Pectoral Sandpiper

Bird of the Month: Pectoral Sandpiper

By Andy McCormick

PC: Mick Thompson (Pectoral Sandpiper)

PC: Mick Thompson (Pectoral Sandpiper)

Scientific Name: Calidris melanotos

Length 8.75 in

Wingspan 18 in

Weight 2.6 oz (73 g)

AOU Band code PESA

The Pectoral Sandpiper is uncommon in Western Washington but can usually be seen during fall migration. Adults begin passing through Washington in late July and juveniles show up from mid-August to late October. The juveniles will be in new plumage having completed their prejuvenile (or first prebasic) molt, which results in the change from downy feathers to their basic plumage. The juveniles will have a bright look with sharply defined markings on their feathers. The adults on the other hand will look worn, because they wait until they are on the wintering grounds to molt. 

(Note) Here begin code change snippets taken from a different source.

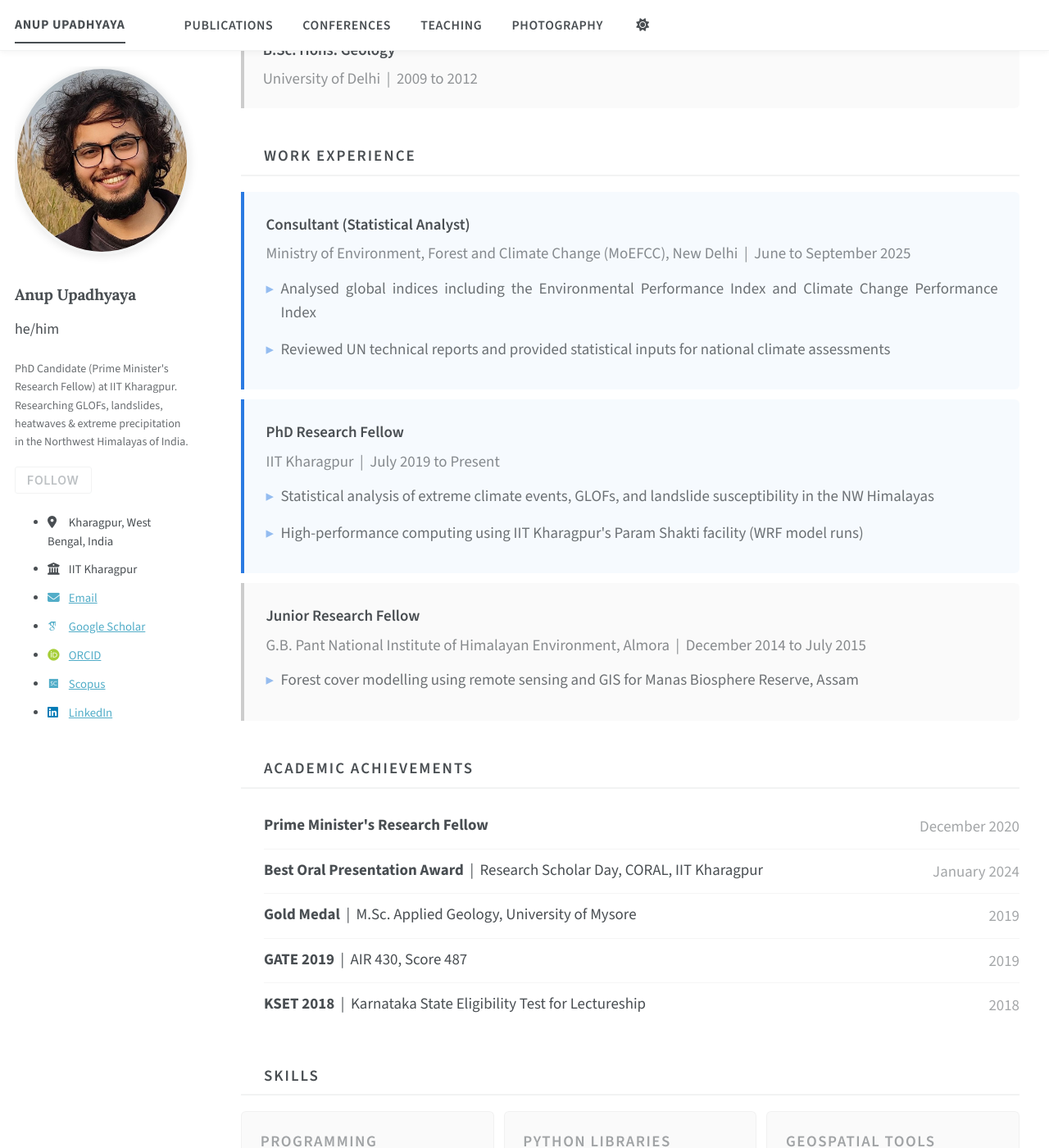
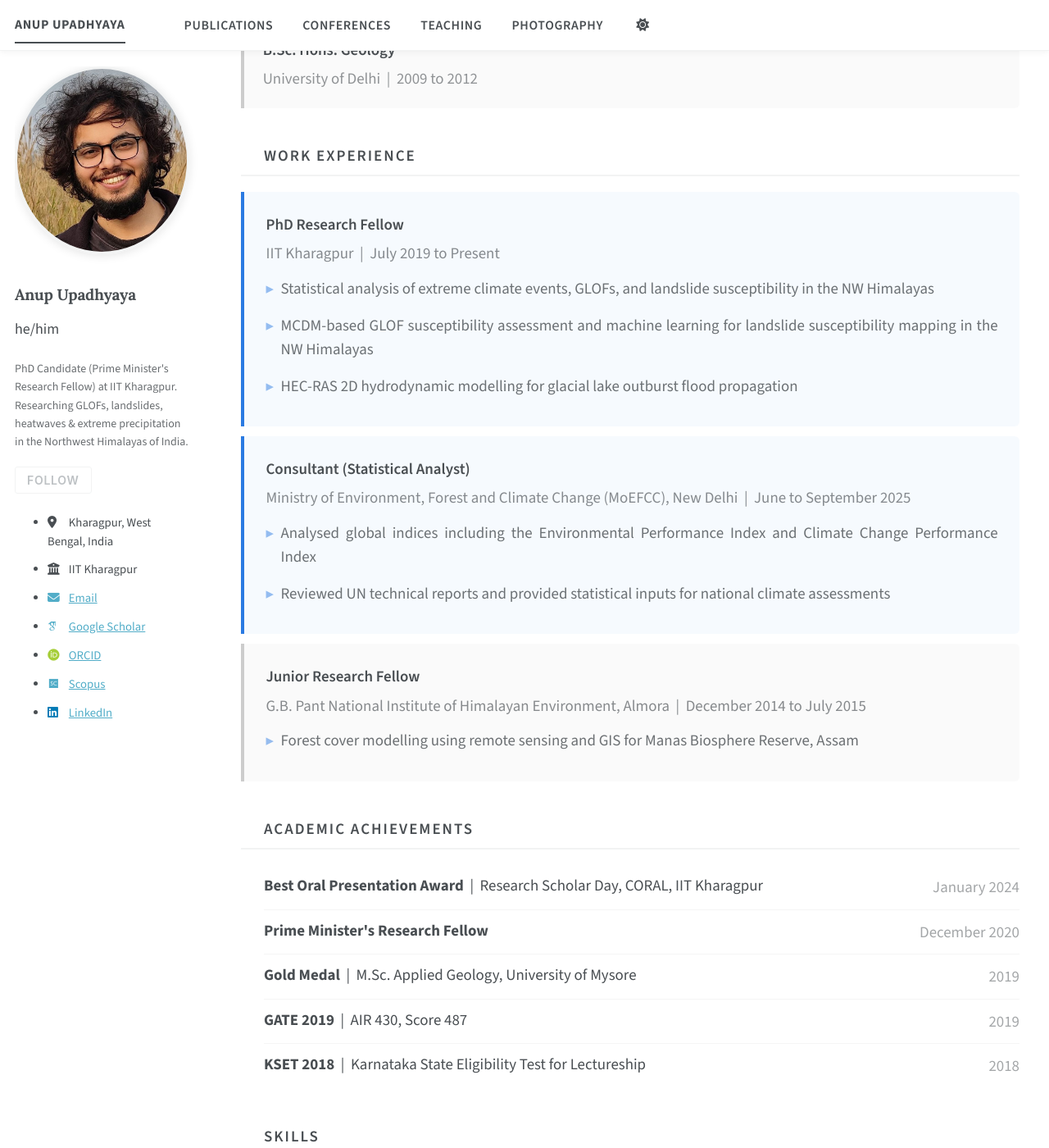
Before and after one commit to anupupadhyaya/anupupadhyaya.github.io, a Jekyll site: the page built from _pages/about.md, in a window 1280 px wide and 1400 px high, scrolled down 1757 px. Shown: the whole window at 82% size. Built offline with Jekyll 4.4.1, drawn with Linux system fonts in a browser that asks for light colours; some web fonts are replaced; a script bundle is joined from its source files by our own code; library files that are not in the unit come from our copies; some of the changed text lies outside the part shown.

Commit message:
Update about.md

```diff
--- a/_pages/about.md
+++ b/_pages/about.md
@@ -270,17 +270,18 @@ to real risks faced by Himalayan communities.
 
 <ul class="research-points">
   <li>Investigated heatwaves, extreme precipitation, glacial lake outburst floods, and landslide susceptibility across the Northwest Himalayas</li>
-  <li>Applied machine learning methods (Random Forest, XGBoost, SVM) for spatial susceptibility mapping of landslides and glacial lake hazards</li>
+  <li>Applied MCDM to identify potentially dangerous glacial lakes and performed HEC-RAS 2D hydrodynamic modelling for glacial lake flood propagation</li>
+  <li>Applied machine learning methods (Random Forest, XGBoost, SVM) for spatial susceptibility mapping of landslides </li>
   <li>Processed satellite and reanalysis datasets including Landsat, Sentinel-2, MODIS, and ERA5 using Python and Google Earth Engine</li>
   <li>Analysed CMIP6 projections under multiple SSP scenarios and applied causal discovery methods including PCMCI+</li>
-  <li>Performed WRF simulations on IIT Kharagpur's Param Shakti HPC facility and conducted HEC-RAS 2D hydrodynamic modelling for glacial lake flood propagation</li>
+
 </ul>
 </div>
 
 <div class="about-section-title">Education</div>
 
 <div class="edu-card highlight">
-  <div class="edu-degree">Ph.D. in Climate Change & Extreme Events</div>
+  <div class="edu-degree">Ph.D. in Extreme Events and Natural Hazards</div>
   <div class="edu-meta">IIT Kharagpur &nbsp;|&nbsp; 2019 to Present</div>
   <div class="edu-note">Prime Minister's Research Fellow</div>
 </div>
@@ -304,21 +305,23 @@ to real risks faced by Himalayan communities.
 
 <div class="about-section-title">Work Experience</div>
 
+
+<div class="work-card featured">
+  <div class="work-title">PhD Research Fellow</div>
+  <div class="work-org">IIT Kharagpur &nbsp;|&nbsp; July 2019 to Present</div>
+  <ul class="work-points">
+    <li>Statistical analysis of extreme climate events, GLOFs, and landslide susceptibility in the NW Himalayas</li>
+    <li>MCDM-based GLOF susceptibility assessment and machine learning for landslide susceptibility mapping in the NW Himalayas</li>
+    <li>HEC-RAS 2D hydrodynamic modelling for glacial lake outburst flood propagation</li>
+  </ul>
+</div>
+
 <div class="work-card featured">
   <div class="work-title">Consultant (Statistical Analyst)</div>
   <div class="work-org">Ministry of Environment, Forest and Climate Change (MoEFCC), New Delhi &nbsp;|&nbsp; June to September 2025</div>
   <ul class="work-points">
     <li>Analysed global indices including the Environmental Performance Index and Climate Change Performance Index</li>
     <li>Reviewed UN technical reports and provided statistical inputs for national climate assessments</li>
-  </ul>
-</div>
-
-<div class="work-card featured">
-  <div class="work-title">PhD Research Fellow</div>
-  <div class="work-org">IIT Kharagpur &nbsp;|&nbsp; July 2019 to Present</div>
-  <ul class="work-points">
-    <li>Statistical analysis of extreme climate events, GLOFs, and landslide susceptibility in the NW Himalayas</li>
-    <li>High-performance computing using IIT Kharagpur's Param Shakti facility (WRF model runs)</li>
   </ul>
 </div>
 
@@ -334,13 +337,13 @@ to real risks faced by Himalayan communities.
 
 <div class="achieve-wrapper">
   <div class="achieve-item">
-    <div class="achieve-text"><strong>Prime Minister's Research Fellow</strong></div>
-    <div class="achieve-year">December 2020</div>
+    <div class="achieve-text"><strong>Best Oral Presentation Award</strong> &nbsp;|&nbsp; Research Scholar Day, CORAL, IIT Kharagpur</div>
+    <div class="achieve-year">January 2024</div>
   </div>
 
   <div class="achieve-item">
-    <div class="achieve-text"><strong>Best Oral Presentation Award</strong> &nbsp;|&nbsp; Research Scholar Day, CORAL, IIT Kharagpur</div>
-    <div class="achieve-year">January 2024</div>
+    <div class="achieve-text"><strong>Prime Minister's Research Fellow</strong></div>
+    <div class="achieve-year">December 2020</div>
   </div>
 
   <div class="achieve-item">
@@ -424,7 +427,7 @@ to real risks faced by Himalayan communities.
   <div class="skill-group">
     <div class="skill-label">Other</div>
     <div class="skill-tags">
-      <span class="skill-tag">Param Shakti HPC</span>
+      <span class="skill-tag">High Performance Computing</span>
       <span class="skill-tag">DGPS Surveying</span>
     </div>
   </div>
```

The Big Bib Look

In both adult and juvenile Pectoral Sandpipers prominent streaking on the breast contrasts sharply with the clear white belly (Alderfer). This chest streaking appears heavy and has been described as looking like corduroy (Dunne). It is present in all plumages and is darker in the male. The Pec is a chunky-looking sandpiper that can appear a bit top-heavy. It has a dark bill with a pale base and yellowish, sometimes greenish-tinged, legs. 

The Pectoral Sandpiper is in the genus Calidris, from the Greek kalidris, used by Aristotle for a speckled waterbird. Its species name melanotos refers to its black-looking back in breeding plumage; from the Greek, melas, black and noton, back. Pectoral refers to this sandpipers chest sacs, which when inflated, are used to increase the resonance in its mating call (Holloway). 

Arctic Breeder

The breeding display of the Pectoral Sandpiper produces one of the most unusual sounds among shorebirds. The male’s inflatable chest sacs produce a hollow-sounding hooting call during flight displays. The Pec breeds along the Bering Sea and the northern arctic coastal plain across Northern Canada to Hudson Bay. 

Its nest is a shallow depression on the tundra usually well-hidden in grass. As is typical for shorebirds, four whitish to olive-colored eggs are deposited. Incubation is by the female only and lasts about three weeks. The young leave the nest soon after hatching and first flight is in another three weeks. Their diet consists primarily of insects. 

20,000 Mile Migration

Migration for the Pectoral Sandpiper is a long distance event. Pecs leave the breeding area quickly in mid-July and move to subarctic wetland staging areas before beginning a migration that takes them from northern Canada, Alaska and Siberia to southern South America, Australia and New Zealand. Some of these birds make a 20,000 mile trip. Most Pectorals keep to Central North America but juveniles will spread east and west to the coasts (Farmer, et al). 

Abundance estimates for Pectoral Sandpipers vary widely and they have proven to be a difficult species to study because the breeding grounds are very far north and the birds disperse widely after breeding. However, numbers in a variety of survey areas have been steady in the decades since the 1970s. There are no specific conservation measures being taken, but the habitat protection work of the Western Hemisphere Shorebird Reserve Network will be beneficial (Farmer, et al).